Are you OK? Doctor Hobart, are you OK?” They were the first words I’d been able to understand in a little while so I nodded and mimed needing a drink. The suit’s external temperature indicator is still reading dangerously hot, so I stand up and move to the other side of the chamber, triggering one of the showerheads. Steam rises and the world is obscured by the fog.
“We have to know if it’s safe” says the same voice as I strip off the heavy gloves. I’ll never get the helmet unsealed if I don’t get rid of the gloves first. They hit the wet floor with a sound like liver on ceramic.
“Define ‘safe'” I say, hoping the microphone is working.
“Are we likely to lose containment?”
Ah. Well. Containment. Now there’s a phrase.
“Right now, they’re quiescent. Resting. And if we don’t disturb them, that might not change,” I say “but I’m making no promises, Gerald. I can’t believe you’ve been this lax.”
Gerald has had a hard day and I shouldn’t needle him, so I accept what comes next with good grace.
“Oh it’s easy for you to say things like that,” snaps Gerald “with your academic position and your portfolio of published papers and your tenure…well it’s not so easy out here in commerce. It’s all about results out here, buddy!”
I’m standing in a makeshift airlock, hastily rigged up because every facility that works with Level 4 materials needs this stuff, but we’re nowhere near the Level 4 facilities. There is water collecting on the floor from the decontamination showers that should really be part of a tented structure. Integrity is being maintained with willpower and duct tape. And through the door at the other end of the room…
…I don’t want to think about what’s in there. I sit on a bench and wait for him to calm down.
“Gerald, is Erica there?”
I’ve worked with Erica before, during the Orlando outbreak. She’s good.
“She’s on her way to you” says Gerald.
“OK, but I needed to ask about the protocols that were in use.
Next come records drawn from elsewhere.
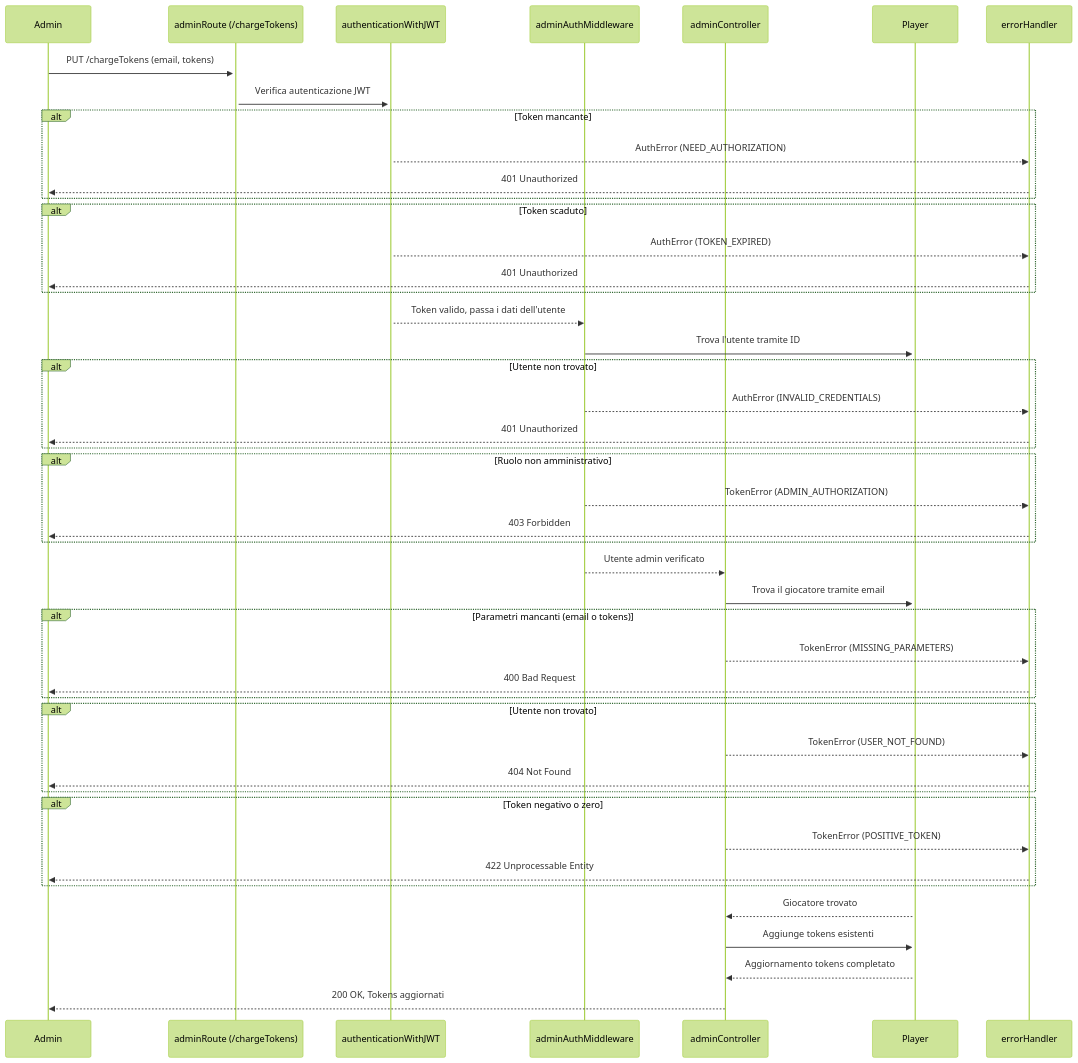
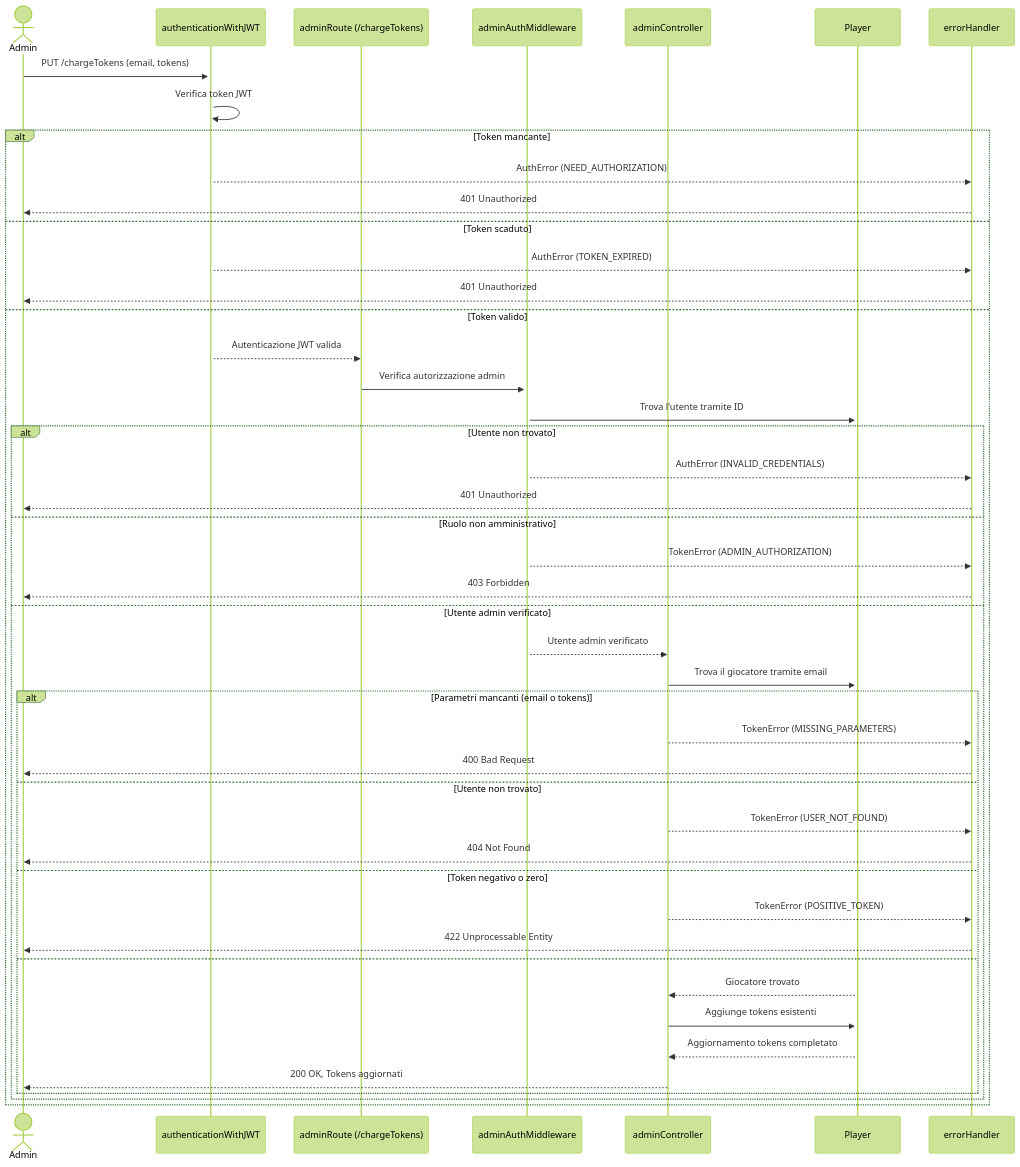
One commit to AndreaMarini01/progetto_PA changed the eighth of 12 diagrams in README.md. Above: the diagram before and after it, drawn with Mermaid (forest theme). The commit also changed other lines of this file, not shown here.

Commit message:
Revisione README fino a diagramma ER

````diff
--- a/README.md
+++ b/README.md
@@ -548,61 +568,55 @@
 ```mermaid
 sequenceDiagram
-    participant Admin as Admin
+    actor Admin as Admin
+    participant JWTMiddleware as authenticationWithJWT
     participant AdminRoute as adminRoute (/chargeTokens)
-    participant JWTMiddleware as authenticationWithJWT
     participant AdminAuth as adminAuthMiddleware
     participant Controller as adminController
     participant Model as Player
     participant ErrorHandler as errorHandler
 
-    Admin->>+AdminRoute: PUT /chargeTokens (email, tokens)
-    AdminRoute->>+JWTMiddleware: Verifica autenticazione JWT
+    Admin->>+JWTMiddleware: PUT /chargeTokens (email, tokens)
+    JWTMiddleware->>JWTMiddleware: Verifica token JWT
 
     alt Token mancante
         JWTMiddleware-->>ErrorHandler: AuthError (NEED_AUTHORIZATION)
         ErrorHandler-->>Admin: 401 Unauthorized
+    else Token scaduto
+        JWTMiddleware-->>ErrorHandler: AuthError (TOKEN_EXPIRED)
+        ErrorHandler-->>Admin: 401 Unauthorized
+    else Token valido
+        JWTMiddleware-->>AdminRoute: Autenticazione JWT valida
+        AdminRoute->>+AdminAuth: Verifica autorizzazione admin
+
+        AdminAuth->>+Model: Trova l'utente tramite ID
+        alt Utente non trovato
+            AdminAuth-->>ErrorHandler: AuthError (INVALID_CREDENTIALS)
+            ErrorHandler-->>Admin: 401 Unauthorized
+        else Ruolo non amministrativo
+            AdminAuth-->>ErrorHandler: TokenError (ADMIN_AUTHORIZATION)
+            ErrorHandler-->>Admin: 403 Forbidden
+        else Utente admin verificato
+            AdminAuth-->>Controller: Utente admin verificato
+
+            Controller->>+Model: Trova il giocatore tramite email
+            alt Parametri mancanti (email o tokens)
+                Controller-->>ErrorHandler: TokenError (MISSING_PARAMETERS)
+                ErrorHandler-->>Admin: 400 Bad Request
+            else Utente non trovato
+                Controller-->>ErrorHandler: TokenError (USER_NOT_FOUND)
+                ErrorHandler-->>Admin: 404 Not Found
+            else Token negativo o zero
+                Controller-->>ErrorHandler: TokenError (POSITIVE_TOKEN)
+                ErrorHandler-->>Admin: 422 Unprocessable Entity
+            else
+                Model-->>Controller: Giocatore trovato
+                Controller->>Model: Aggiunge tokens esistenti
+
+                Model-->>Controller: Aggiornamento tokens completato
+                Controller-->>Admin: 200 OK, Tokens aggiornati
+            end
+        end
     end
 
-    alt Token scaduto
-        JWTMiddleware-->>ErrorHandler: AuthError (TOKEN_EXPIRED)
-        ErrorHandler-->>Admin: 401 Unauthorized
-    end
-
-    JWTMiddleware-->>AdminAuth: Token valido, passa i dati dell'utente
-
-    AdminAuth->>+Model: Trova l'utente tramite ID
-    alt Utente non trovato
-        AdminAuth-->>ErrorHandler: AuthError (INVALID_CREDENTIALS)
-        ErrorHandler-->>Admin: 401 Unauthorized
-    end
-
-    alt Ruolo non amministrativo
-        AdminAuth-->>ErrorHandler: TokenError (ADMIN_AUTHORIZATION)
-        ErrorHandler-->>Admin: 403 Forbidden
-    end
-
-    AdminAuth-->>Controller: Utente admin verificato
-
-    Controller->>+Model: Trova il giocatore tramite email
-    alt Parametri mancanti (email o tokens)
-        Controller-->>ErrorHandler: TokenError (MISSING_PARAMETERS)
-        ErrorHandler-->>Admin: 400 Bad Request
-    end
-
-    alt Utente non trovato
-        Controller-->>ErrorHandler: TokenError (USER_NOT_FOUND)
-        ErrorHandler-->>Admin: 404 Not Found
-    end
-
-    alt Token negativo o zero
-        Controller-->>ErrorHandler: TokenError (POSITIVE_TOKEN)
-        ErrorHandler-->>Admin: 422 Unprocessable Entity
-    end
-
-    Model-->>Controller: Giocatore trovato
-    Controller->>Model: Aggiunge tokens esistenti
-
-    Model-->>Controller: Aggiornamento tokens completato
-    Controller-->>Admin: 200 OK, Tokens aggiornati
 
 ```
````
Gerald, what was the last thing you did?”
He explains. They’d known the experiment was a failure straight away when the sample registered as corrupted. They’d carried on because even failures can tell you something.
“But when we decided to sacrifice the sample, the protocol called for heat” says Gerald.
Sacrifice. The term we scientists sometimes use when we want to talk about what happens to lab mice when their career in science is over. Some methods are nicer than others.
“Heat should have induced lethargy and then…melting…of the sample.”
“Lethargy is right, and there’s a certain plasticity to them, but other than that I’m seeing a lot of life.”
“This is awful” says Gerald.
“Oh it gets worse,” I say “I introduced myself as a test. The ones nearest the door responded.”
“oh god” says Gerald in a tiny, sick voice.
Erica steps into the airlock, sealing her suit and shooting me a tight smile. I’m pleased to see her too, but busy with my own headgear.
Later. We step up to the door.
“Ready?” I ask.
“No” says Erica, and opens the door.
The room is full of them. Languid grey shapes sprawl over every item of furniture and flat surface. Some of them are nearly dilequescent. Erica coughs, gags, swallows really hard. They aren’t pretty. The nearest one opens an eye so slowly. It registers my presence, spots Erica. We both exhale. I do a quick count. There don’t appear to be any more of them.
“Did you know this was possible?”
Erica shakes her head.
“There were no indications that we could trust. There was something in the Cosgrove Hall documents, if you looked hard enough. And hints in Aardman.”
The nearest of them sits up, plucks a carrot from behind one drooping ear and chews on it for a moment before gesturing to me.
“What’s up, Doc?” it says “And who’s the dame?”